- [What to work on]: Where does the string "style" appear in the records? Copy each line that holds it.

Content revision data
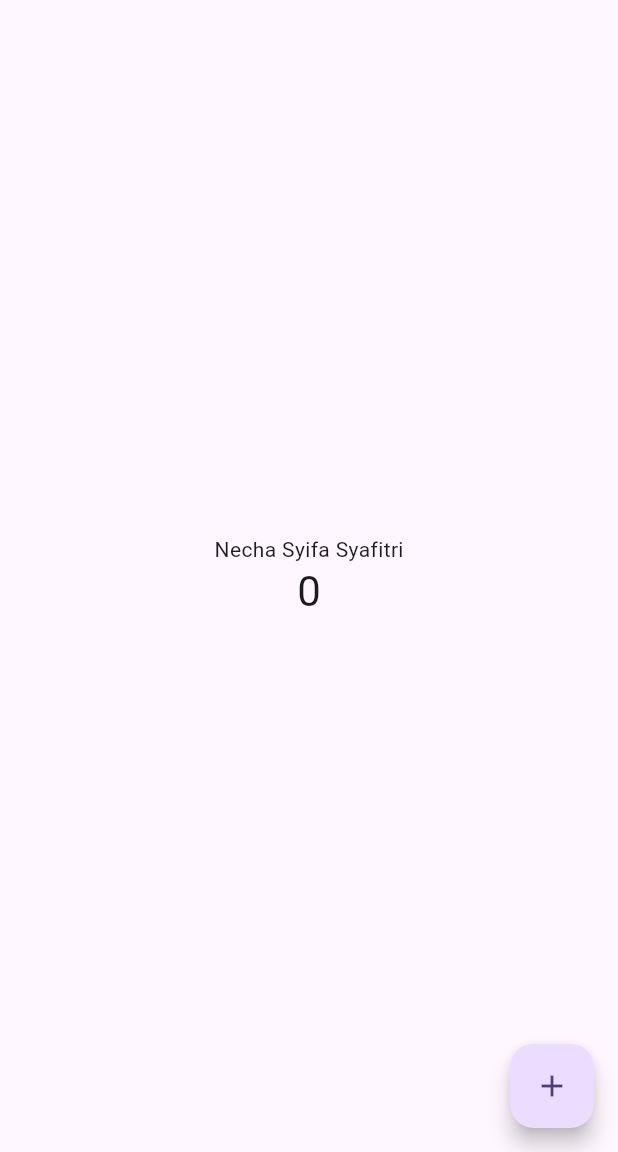
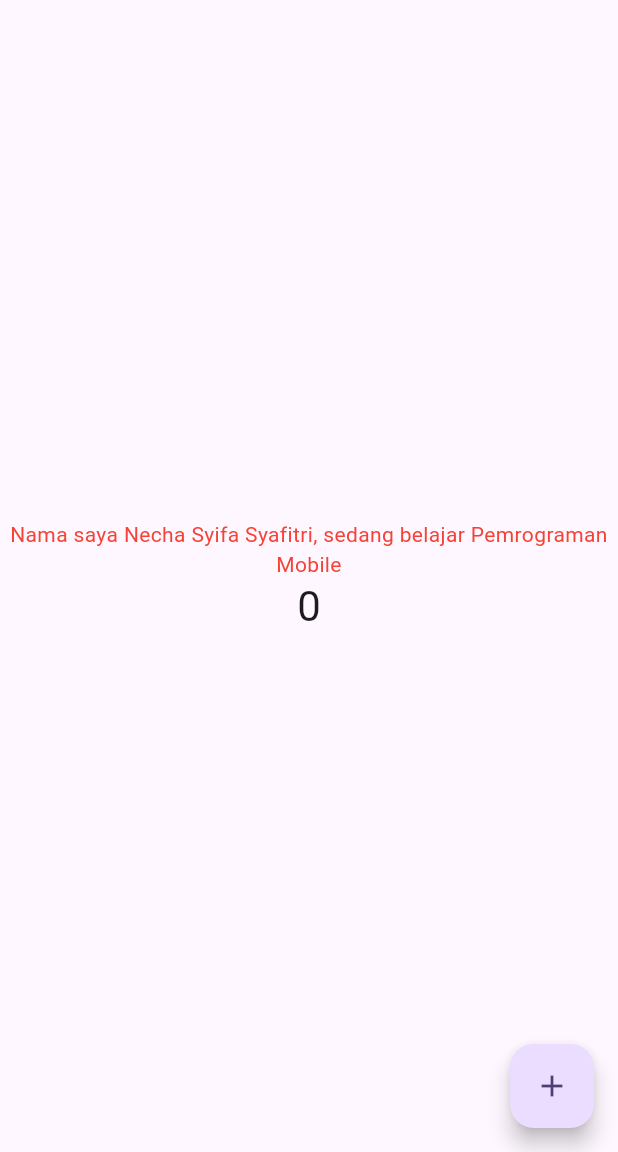
Before and after one commit to nechasyifa/PemrogramanMobile-Ganjil-2025, a Flutter app: the screen it shows after launch, on a phone screen of 412 x 824 dp, the part 84-1236 px from its top. Run offline on Flutter 3.47's test engine with Material 3 defaults, Android fonts, the phone set to English and light mode, and no system bars.

Commit message:
JS5_P4_Langkah1

```diff
--- /dev/null
+++ b/Week5/hello_world/lib/basic_widgets/text_widget.dart
@@ -0,0 +1,13 @@
+import 'package:flutter/material.dart';
+
+class MyTextWidget extends StatelessWidget {
+  const MyTextWidget({Key? key}) : super(key: key);
+
+  @override
+  Widget build(BuildContext context) {
+    return const Text(
+      "Nama saya Necha Syifa Syafitri, sedang belajar Pemrograman Mobile",
+      style: TextStyle(color: Colors.red, fontSize: 14),
+      textAlign: TextAlign.center);
+  }
+}
--- a/Week5/hello_world/lib/main.dart
+++ b/Week5/hello_world/lib/main.dart
@@ -1,4 +1,5 @@
 import 'package:flutter/material.dart';
+import 'basic_widgets/text_widget.dart';
 
 void main() {
   runApp(const MyApp());
@@ -104,7 +105,7 @@ class _MyHomePageState extends State<MyHomePage> {
           // wireframe for each widget.
           mainAxisAlignment: MainAxisAlignment.center,
           children: <Widget>[
-            const Text('Necha Syifa Syafitri'),
+            const MyTextWidget(),
             Text(
               '$_counter',
               style: Theme.of(context).textTheme.headlineMedium,
```
Also changed, not shown: Week5/hello_world/images/02.png (added), 1 other file.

- [Answer area]:
+      style: TextStyle(color: Colors.red, fontSize: 14),
               style: Theme.of(context).textTheme.headlineMedium,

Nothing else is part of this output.